UCCLF: The Ukrainian Canadian Civil Liberties Foundation (UCCLF) hosted a commemorative
event titled Heroes of their Day in Edmonton March 15, honouring the thousands
of Ukrainian Canadians who served Canada during the Second World War.
UCCLF’s Andriy Harasymiw explained the Heroes of Their Day project, while keynote
speaker Lt.-Gen. (Ret’d) Paul Wynnyk spoke of his family’s history in Canada. He told of
how some family were required to register as “enemy aliens” during the 1914-1920 national
internment operations, while others, like his father and uncle, served with the Canadian
Armed Forces in WWII. His uncle Bill Wynnyk served in the Royal Canadian Air Force
and was killed in battle.
“I was very pleased to attend and speak at this event,” said Wynnyk. “Projects like
Heroes of Their Day represent the best elements of our community: faith, honour, sacrifice
and beauty. I commend the Ukrainian Canadian Civil Liberties Foundation for its initiative
to commemorate the valour of Ukrainian Canadian servicemen and servicewomen, as
well as their subsequent efforts to repatriate displaced persons and refugees after the
Second World War ended.”
Taking place at the Royal Canadian Legion (Norwood Branch), Rev. Fr. Don Bodnar of
the Ukrainian Catholic Church and Rev. Fr. Cornell Zubritsky of the Ukrainian Orthodox
Church of Canada conducted a Panachyda, praying for the Ukrainian Canadians who
served in WWII as well as for the Ukrainians fighting in Russia’s war in Ukraine.
A screening of director John Paskevich’s film Canadian War Story followed. Combining
archival photographs and film with firsthand oral accounts, it paid dramatic tribute to the
Ukrainian Canadian military personnel who contributed to the Allies’ victory. Ukrainian
Canadians enlisted in great numbers to fight for Canada – their enlistment percentage the
highest of any ethnic group outside other British Canadians.
The evening’s event was part of UCCLF’s multiphase Heroes of Their Day project.
The first phase was the unveiling of a memorial stained-glass window at St. James’s
Parish in London, England, in the church used by the Ukrainian Canadian Servicemen’s
Association (UCSA) during the Second World War. A postcard campaign reaching some
3,500 surviving veterans and their descendants on May 8, 2020 – Victory in Europe Day –
called attention to the importance of this date and the contributions of Ukrainian Canadians
in uniform.
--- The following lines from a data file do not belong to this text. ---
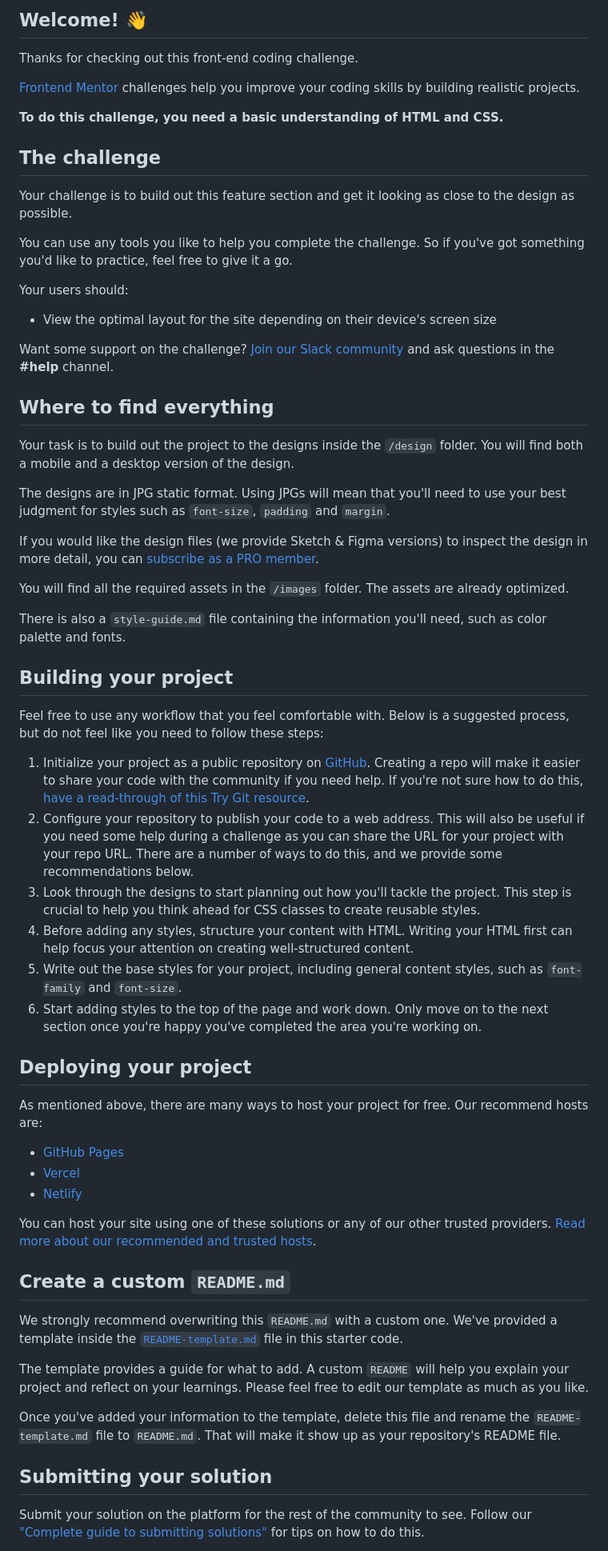
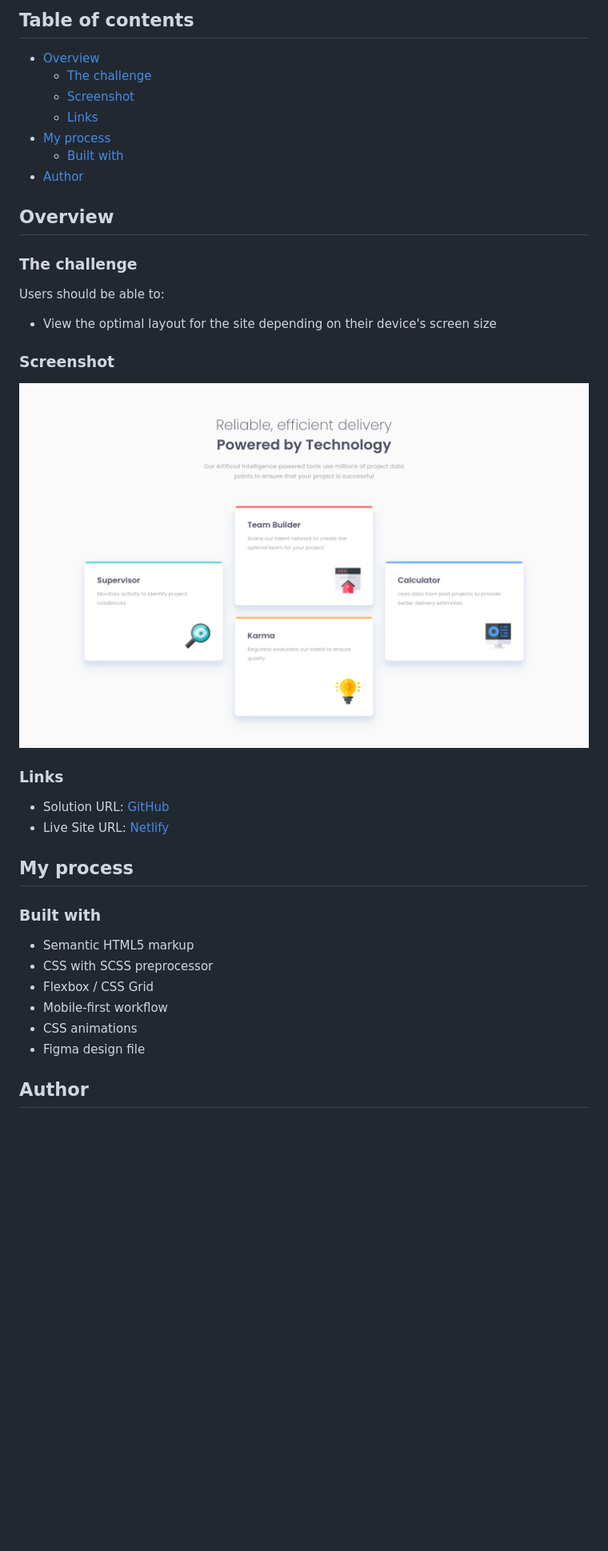
Before and after one commit to GrzywN/four-card-feature-section-master, a Markdown page: docs/README.md, the part around the change printed below. Shown: that part at 80% size. Drawn GitHub-style; pictures changed too: docs/screenshot.png (added); blank space fills up the shorter version.

Commit message:
Ready to submit

```diff
--- a/docs/README.md
+++ b/docs/README.md
@@ -4,66 +4,41 @@
 
-## Welcome! 👋
+## Table of contents
 
-Thanks for checking out this front-end coding challenge.
+- [Overview](#overview)
+  - [The challenge](#the-challenge)
+  - [Screenshot](#screenshot)
+  - [Links](#links)
+- [My process](#my-process)
+  - [Built with](#built-with)
+- [Author](#author)
 
-[Frontend Mentor](https://www.frontendmentor.io) challenges help you improve your coding skills by building realistic projects.
+## Overview
 
-**To do this challenge, you need a basic understanding of HTML and CSS.**
+### The challenge
 
-## The challenge
-
-Your challenge is to build out this feature section and get it looking as close to the design as possible.
-
-You can use any tools you like to help you complete the challenge. So if you've got something you'd like to practice, feel free to give it a go.
-
-Your users should:
+Users should be able to:
 
 - View the optimal layout for the site depending on their device's screen size
 
-Want some support on the challenge? [Join our Slack community](https://www.frontendmentor.io/slack) and ask questions in the **#help** channel.
+### Screenshot
 
-## Where to find everything
+![](./screenshot.png)
 
-Your task is to build out the project to the designs inside the `/design` folder. You will find both a mobile and a desktop version of the design.
+### Links
 
-The designs are in JPG static format. Using JPGs will mean that you'll need to use your best judgment for styles such as `font-size`, `padding` and `margin`.
+- Solution URL: [GitHub](https://github.com/GrzywN/four-card-feature-section-master)
+- Live Site URL: [Netlify](https://glittery-tartufo-e2f44d.netlify.app/)
 
-If you would like the design files (we provide Sketch & Figma versions) to inspect the design in more detail, you can [subscribe as a PRO member](https://www.frontendmentor.io/pro).
+## My process
 
-You will find all the required assets in the `/images` folder. The assets are already optimized.
+### Built with
 
-There is also a `style-guide.md` file containing the information you'll need, such as color palette and fonts.
+- Semantic HTML5 markup
+- CSS with SCSS preprocessor
+- Flexbox / CSS Grid
+- Mobile-first workflow
+- CSS animations
+- Figma design file
 
-## Building your project
+## Author
 
-Feel free to use any workflow that you feel comfortable with. Below is a suggested process, but do not feel like you need to follow these steps:
-
-1. Initialize your project as a public repository on [GitHub](https://github.com/). Creating a repo will make it easier to share your code with the community if you need help. If you're not sure how to do this, [have a read-through of this Try Git resource](https://try.github.io/).
-2. Configure your repository to publish your code to a web address. This will also be useful if you need some help during a challenge as you can share the URL for your project with your repo URL. There are a number of ways to do this, and we provide some recommendations below.
-3. Look through the designs to start planning out how you'll tackle the project. This step is crucial to help you think ahead for CSS classes to create reusable styles.
-4. Before adding any styles, structure your content with HTML. Writing your HTML first can help focus your attention on creating well-structured content.
-5. Write out the base styles for your project, including general content styles, such as `font-family` and `font-size`.
-6. Start adding styles to the top of the page and work down. Only move on to the next section once you're happy you've completed the area you're working on.
-
-## Deploying your project
-
-As mentioned above, there are many ways to host your project for free. Our recommend hosts are:
-
-- [GitHub Pages](https://pages.github.com/)
-- [Vercel](https://vercel.com/)
-- [Netlify](https://www.netlify.com/)
-
-You can host your site using one of these solutions or any of our other trusted providers. [Read more about our recommended and trusted hosts](https://medium.com/frontend-mentor/frontend-mentor-trusted-hosting-providers-bf000dfebe).
-
-## Create a custom `README.md`
-
-We strongly recommend overwriting this `README.md` with a custom one. We've provided a template inside the [`README-template.md`](./README-template.md) file in this starter code.
-
-The template provides a guide for what to add. A custom `README` will help you explain your project and reflect on your learnings. Please feel free to edit our template as much as you like.
-
-Once you've added your information to the template, delete this file and rename the `README-template.md` file to `README.md`. That will make it show up as your repository's README file.
-
-## Submitting your solution
-
-Submit your solution on the platform for the rest of the community to see. Follow our ["Complete guide to submitting solutions"](https://medium.com/frontend-mentor/a-complete-guide-to-submitting-solutions-on-frontend-mentor-ac6384162248) for tips on how to do this.
-
```
Also changed, not shown: other parts of docs/README.md (+4 -24 lines), docs/README-template.md (deleted, +0 -110 lines), 3 other files.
The project’s second phase commemorated veterans in a more unique and
evocative way, taking the form of an icon of the Mother of God watching over servicemen
Kyiv iconographers Oleksandr Klymenko and Sofia Atlantova were selected to create
the icons intended for hanging in participating churches across Canada to honour the
generations of Ukrainian Canadian and Ukrainian servicemen and servicewomen. As
has become their style, Klymenko and Atlantova wrote the icon unveiled Wednesday on
ammunition boxes sourced from the battlefields in Ukraine. The icon’s Покрова image is
especially appropriate since The Protection of Our Most Holy Lady, the Theotokos, has
historically been venerated by those praying for the safety of those serving in the defence
The commissioned icon will be installed in the cathedrals of both the Ukrainian Catholic
and Ukrainian Orthodox churches in Canada. To date, the Heroes of Their Day Pokrova
icon has been received by the cathedrals in Winnipeg, Edmonton and Toronto. The project
is funded in part by Veterans Affairs Canada’s Commemorative Partnership Program.